Data excerpts:
+ + + + +

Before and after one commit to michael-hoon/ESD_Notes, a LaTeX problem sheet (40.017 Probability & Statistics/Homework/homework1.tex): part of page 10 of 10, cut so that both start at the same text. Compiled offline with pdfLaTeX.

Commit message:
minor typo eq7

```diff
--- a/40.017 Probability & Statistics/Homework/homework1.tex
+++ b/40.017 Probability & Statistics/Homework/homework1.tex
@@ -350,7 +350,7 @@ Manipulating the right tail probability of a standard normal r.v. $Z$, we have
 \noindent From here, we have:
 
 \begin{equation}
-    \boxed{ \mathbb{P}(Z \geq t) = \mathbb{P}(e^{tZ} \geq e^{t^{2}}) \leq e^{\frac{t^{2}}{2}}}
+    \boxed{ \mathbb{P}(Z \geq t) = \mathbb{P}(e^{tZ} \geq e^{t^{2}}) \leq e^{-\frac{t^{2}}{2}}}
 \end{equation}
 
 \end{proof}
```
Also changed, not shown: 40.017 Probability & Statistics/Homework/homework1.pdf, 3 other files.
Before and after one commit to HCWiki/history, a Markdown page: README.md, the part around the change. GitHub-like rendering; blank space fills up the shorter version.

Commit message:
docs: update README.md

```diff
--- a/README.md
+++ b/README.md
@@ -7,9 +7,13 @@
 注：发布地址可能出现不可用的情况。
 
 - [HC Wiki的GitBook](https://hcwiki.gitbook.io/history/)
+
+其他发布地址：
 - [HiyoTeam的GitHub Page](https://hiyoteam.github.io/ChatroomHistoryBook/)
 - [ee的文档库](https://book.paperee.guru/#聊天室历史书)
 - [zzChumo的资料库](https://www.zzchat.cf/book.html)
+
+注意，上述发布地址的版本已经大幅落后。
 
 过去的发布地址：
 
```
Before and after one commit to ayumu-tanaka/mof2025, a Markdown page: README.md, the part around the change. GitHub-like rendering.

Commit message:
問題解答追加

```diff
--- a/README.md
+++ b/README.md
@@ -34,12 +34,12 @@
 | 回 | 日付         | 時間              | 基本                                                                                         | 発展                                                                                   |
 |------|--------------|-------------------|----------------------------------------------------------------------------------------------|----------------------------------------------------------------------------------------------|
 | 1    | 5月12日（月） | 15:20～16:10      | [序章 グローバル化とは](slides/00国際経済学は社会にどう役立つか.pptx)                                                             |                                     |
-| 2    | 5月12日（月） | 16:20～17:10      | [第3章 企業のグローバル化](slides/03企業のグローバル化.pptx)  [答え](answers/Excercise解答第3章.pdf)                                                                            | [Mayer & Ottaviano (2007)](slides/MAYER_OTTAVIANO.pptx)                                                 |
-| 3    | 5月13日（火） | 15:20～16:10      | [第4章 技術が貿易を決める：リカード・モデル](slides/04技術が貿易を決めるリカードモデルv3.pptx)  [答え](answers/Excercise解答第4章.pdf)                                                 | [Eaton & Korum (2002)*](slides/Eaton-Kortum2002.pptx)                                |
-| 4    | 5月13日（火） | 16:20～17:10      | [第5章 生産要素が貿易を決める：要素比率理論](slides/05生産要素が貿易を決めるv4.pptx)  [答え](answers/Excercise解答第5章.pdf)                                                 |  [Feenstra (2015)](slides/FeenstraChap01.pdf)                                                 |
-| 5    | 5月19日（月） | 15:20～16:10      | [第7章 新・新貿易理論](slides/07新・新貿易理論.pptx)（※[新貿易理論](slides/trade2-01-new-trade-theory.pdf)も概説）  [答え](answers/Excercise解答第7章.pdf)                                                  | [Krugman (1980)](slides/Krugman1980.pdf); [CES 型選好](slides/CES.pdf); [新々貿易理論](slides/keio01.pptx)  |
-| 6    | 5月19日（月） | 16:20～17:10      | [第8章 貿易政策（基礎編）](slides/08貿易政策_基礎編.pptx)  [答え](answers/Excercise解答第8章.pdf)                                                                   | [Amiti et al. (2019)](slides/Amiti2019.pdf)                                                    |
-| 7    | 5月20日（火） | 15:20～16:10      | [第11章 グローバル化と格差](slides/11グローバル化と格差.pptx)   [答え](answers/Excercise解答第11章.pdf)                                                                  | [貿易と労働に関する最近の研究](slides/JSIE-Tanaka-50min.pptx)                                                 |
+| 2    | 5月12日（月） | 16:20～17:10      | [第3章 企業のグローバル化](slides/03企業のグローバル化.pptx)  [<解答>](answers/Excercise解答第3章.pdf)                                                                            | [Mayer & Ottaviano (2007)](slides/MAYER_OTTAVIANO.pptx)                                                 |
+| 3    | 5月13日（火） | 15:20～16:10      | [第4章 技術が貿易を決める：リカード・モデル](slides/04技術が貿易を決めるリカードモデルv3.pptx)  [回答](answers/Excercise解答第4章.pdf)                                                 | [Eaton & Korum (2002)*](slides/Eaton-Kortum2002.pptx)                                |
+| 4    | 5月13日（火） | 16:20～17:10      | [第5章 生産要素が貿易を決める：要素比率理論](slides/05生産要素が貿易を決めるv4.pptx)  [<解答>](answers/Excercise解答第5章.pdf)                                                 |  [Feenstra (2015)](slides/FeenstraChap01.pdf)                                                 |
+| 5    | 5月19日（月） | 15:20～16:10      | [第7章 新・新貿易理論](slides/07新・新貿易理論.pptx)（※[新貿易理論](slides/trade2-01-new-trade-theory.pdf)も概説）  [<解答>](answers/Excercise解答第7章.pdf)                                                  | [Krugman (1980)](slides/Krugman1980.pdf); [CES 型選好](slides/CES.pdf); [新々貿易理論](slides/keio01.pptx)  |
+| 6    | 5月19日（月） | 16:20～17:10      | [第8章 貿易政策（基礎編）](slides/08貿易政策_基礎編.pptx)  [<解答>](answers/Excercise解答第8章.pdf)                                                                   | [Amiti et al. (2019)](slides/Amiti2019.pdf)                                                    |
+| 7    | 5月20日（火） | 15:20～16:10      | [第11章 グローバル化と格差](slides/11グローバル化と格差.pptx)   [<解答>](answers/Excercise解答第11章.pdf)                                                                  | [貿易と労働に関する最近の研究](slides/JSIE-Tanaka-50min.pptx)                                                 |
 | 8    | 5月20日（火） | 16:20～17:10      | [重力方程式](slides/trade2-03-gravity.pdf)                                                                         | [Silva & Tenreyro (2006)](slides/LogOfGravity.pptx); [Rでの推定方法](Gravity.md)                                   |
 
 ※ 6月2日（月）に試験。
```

+ + + + +

Task goal: Some lines above hold the word "README". Copy all of them.

Written reply:
Before and after one commit to HCWiki/history, a Markdown page: README.md, the part around the change. GitHub-like rendering; blank space fills up the shorter version.
docs: update README.md
--- a/README.md
+++ b/README.md
Before and after one commit to ayumu-tanaka/mof2025, a Markdown page: README.md, the part around the change. GitHub-like rendering.
--- a/README.md
+++ b/README.md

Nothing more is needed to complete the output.